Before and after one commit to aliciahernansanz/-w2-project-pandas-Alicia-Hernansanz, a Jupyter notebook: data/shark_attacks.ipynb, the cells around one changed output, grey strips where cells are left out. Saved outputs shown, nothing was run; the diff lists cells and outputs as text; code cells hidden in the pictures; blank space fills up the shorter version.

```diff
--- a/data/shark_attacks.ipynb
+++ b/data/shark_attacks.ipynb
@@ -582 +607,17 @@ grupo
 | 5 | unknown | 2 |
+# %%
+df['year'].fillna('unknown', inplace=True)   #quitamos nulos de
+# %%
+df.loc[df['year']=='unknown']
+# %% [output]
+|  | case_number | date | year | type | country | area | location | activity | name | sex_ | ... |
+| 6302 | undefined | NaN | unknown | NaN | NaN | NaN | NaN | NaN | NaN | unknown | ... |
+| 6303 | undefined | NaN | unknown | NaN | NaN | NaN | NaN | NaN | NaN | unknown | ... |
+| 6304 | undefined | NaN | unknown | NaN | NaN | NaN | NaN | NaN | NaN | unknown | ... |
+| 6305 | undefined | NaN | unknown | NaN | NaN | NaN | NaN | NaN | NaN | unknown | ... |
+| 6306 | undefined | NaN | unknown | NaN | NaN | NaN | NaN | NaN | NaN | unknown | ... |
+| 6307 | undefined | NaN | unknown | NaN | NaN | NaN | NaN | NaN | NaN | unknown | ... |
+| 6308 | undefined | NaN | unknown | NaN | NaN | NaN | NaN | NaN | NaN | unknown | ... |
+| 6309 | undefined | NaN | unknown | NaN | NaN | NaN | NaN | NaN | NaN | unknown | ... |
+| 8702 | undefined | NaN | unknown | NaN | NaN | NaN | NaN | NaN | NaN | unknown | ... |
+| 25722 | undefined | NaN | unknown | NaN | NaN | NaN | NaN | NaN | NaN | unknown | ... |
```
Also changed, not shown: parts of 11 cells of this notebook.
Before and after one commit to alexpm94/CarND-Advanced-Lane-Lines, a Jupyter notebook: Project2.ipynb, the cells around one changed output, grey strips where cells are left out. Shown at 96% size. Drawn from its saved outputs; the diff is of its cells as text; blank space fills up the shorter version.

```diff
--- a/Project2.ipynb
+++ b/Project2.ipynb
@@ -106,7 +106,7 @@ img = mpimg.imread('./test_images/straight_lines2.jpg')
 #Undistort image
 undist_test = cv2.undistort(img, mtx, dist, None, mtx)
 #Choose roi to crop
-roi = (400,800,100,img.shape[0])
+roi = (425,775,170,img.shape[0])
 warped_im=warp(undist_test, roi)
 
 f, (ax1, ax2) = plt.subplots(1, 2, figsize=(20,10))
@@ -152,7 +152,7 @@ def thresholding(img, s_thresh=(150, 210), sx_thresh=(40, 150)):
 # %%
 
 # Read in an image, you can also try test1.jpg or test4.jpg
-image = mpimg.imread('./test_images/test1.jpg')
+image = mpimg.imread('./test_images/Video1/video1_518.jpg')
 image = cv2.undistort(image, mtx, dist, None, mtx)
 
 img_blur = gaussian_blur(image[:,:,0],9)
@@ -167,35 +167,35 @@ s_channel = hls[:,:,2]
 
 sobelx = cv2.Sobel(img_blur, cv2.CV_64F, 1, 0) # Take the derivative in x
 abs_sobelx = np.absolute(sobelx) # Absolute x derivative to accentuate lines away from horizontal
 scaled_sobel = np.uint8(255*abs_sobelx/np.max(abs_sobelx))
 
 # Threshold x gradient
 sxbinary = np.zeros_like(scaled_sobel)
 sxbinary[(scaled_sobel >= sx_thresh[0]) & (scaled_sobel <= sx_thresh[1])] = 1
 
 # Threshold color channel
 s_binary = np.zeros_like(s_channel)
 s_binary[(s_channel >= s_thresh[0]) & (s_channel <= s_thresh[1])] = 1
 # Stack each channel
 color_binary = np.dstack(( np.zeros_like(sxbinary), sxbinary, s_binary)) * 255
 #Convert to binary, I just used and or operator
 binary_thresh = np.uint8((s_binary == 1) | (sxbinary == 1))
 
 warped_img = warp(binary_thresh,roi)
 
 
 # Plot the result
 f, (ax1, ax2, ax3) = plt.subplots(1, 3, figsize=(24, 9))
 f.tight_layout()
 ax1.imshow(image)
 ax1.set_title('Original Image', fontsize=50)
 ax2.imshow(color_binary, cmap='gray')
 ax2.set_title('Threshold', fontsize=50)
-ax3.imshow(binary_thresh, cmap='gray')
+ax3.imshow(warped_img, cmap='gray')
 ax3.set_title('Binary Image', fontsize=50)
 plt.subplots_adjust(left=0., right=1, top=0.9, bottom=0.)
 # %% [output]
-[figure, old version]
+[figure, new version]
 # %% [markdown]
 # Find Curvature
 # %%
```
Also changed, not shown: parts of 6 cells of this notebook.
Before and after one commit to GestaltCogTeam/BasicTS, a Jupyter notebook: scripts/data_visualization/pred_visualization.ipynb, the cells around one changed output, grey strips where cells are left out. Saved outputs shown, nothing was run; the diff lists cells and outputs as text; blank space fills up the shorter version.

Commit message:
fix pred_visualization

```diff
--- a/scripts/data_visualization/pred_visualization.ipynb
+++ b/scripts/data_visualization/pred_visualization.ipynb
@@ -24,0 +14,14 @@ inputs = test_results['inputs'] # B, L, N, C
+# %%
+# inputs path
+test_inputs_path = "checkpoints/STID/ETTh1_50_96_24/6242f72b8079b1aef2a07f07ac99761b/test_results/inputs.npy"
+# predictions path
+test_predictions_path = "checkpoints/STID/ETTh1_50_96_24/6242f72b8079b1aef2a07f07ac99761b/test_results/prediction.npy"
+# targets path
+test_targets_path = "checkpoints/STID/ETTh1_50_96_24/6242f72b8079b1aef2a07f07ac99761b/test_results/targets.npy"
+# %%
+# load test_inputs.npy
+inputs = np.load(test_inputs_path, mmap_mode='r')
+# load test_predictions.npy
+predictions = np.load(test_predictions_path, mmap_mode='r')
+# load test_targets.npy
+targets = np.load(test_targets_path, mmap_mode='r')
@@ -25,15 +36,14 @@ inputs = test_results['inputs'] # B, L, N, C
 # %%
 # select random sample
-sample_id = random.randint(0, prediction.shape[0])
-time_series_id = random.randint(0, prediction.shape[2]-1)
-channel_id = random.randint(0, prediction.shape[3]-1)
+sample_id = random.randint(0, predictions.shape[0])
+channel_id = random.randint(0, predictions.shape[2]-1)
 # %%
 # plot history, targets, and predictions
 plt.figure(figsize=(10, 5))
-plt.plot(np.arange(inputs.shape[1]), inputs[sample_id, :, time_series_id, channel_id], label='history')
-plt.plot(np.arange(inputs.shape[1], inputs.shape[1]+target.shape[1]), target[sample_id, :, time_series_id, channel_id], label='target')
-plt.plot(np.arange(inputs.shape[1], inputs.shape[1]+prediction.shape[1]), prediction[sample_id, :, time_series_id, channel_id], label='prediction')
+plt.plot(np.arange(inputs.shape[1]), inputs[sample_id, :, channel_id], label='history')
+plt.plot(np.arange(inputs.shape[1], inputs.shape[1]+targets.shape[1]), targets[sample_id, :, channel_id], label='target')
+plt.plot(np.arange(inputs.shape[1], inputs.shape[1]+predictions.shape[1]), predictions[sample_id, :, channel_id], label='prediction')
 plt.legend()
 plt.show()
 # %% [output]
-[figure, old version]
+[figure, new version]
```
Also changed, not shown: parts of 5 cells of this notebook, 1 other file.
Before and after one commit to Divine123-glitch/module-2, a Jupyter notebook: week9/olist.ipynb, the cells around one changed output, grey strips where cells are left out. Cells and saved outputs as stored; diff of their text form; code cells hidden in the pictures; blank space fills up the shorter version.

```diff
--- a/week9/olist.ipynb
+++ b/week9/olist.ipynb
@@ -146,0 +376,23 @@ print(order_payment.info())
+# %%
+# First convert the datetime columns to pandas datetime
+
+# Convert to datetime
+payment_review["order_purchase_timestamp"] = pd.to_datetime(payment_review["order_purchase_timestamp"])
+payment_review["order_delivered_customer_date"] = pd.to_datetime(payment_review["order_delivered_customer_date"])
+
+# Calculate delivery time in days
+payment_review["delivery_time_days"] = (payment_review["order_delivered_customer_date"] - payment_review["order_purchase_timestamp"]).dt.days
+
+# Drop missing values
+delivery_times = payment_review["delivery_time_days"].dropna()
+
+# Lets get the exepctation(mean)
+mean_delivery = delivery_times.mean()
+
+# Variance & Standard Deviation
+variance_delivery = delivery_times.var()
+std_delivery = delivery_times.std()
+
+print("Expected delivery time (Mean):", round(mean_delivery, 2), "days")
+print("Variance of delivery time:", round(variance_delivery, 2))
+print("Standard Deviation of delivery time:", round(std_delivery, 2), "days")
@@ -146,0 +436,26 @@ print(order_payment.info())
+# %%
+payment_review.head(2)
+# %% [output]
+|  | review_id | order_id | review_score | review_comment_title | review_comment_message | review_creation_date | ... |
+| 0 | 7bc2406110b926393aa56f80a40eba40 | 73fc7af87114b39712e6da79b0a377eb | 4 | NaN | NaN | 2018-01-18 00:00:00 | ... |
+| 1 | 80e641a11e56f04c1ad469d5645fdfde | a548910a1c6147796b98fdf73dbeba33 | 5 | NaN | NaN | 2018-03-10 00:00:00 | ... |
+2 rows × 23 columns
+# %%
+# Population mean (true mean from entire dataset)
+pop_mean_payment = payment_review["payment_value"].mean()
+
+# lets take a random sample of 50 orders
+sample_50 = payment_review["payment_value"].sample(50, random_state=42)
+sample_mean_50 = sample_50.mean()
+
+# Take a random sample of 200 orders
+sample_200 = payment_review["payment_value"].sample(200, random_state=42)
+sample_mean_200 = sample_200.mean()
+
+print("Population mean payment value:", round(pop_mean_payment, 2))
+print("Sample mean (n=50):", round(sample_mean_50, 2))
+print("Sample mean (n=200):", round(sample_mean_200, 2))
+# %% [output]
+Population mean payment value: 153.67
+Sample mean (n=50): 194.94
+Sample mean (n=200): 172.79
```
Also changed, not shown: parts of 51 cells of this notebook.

§

YOUR ASSIGNMENT
Your answer should be a single number: the count of lines in the data that include the word "undefined".

WRITTEN SOLUTION
10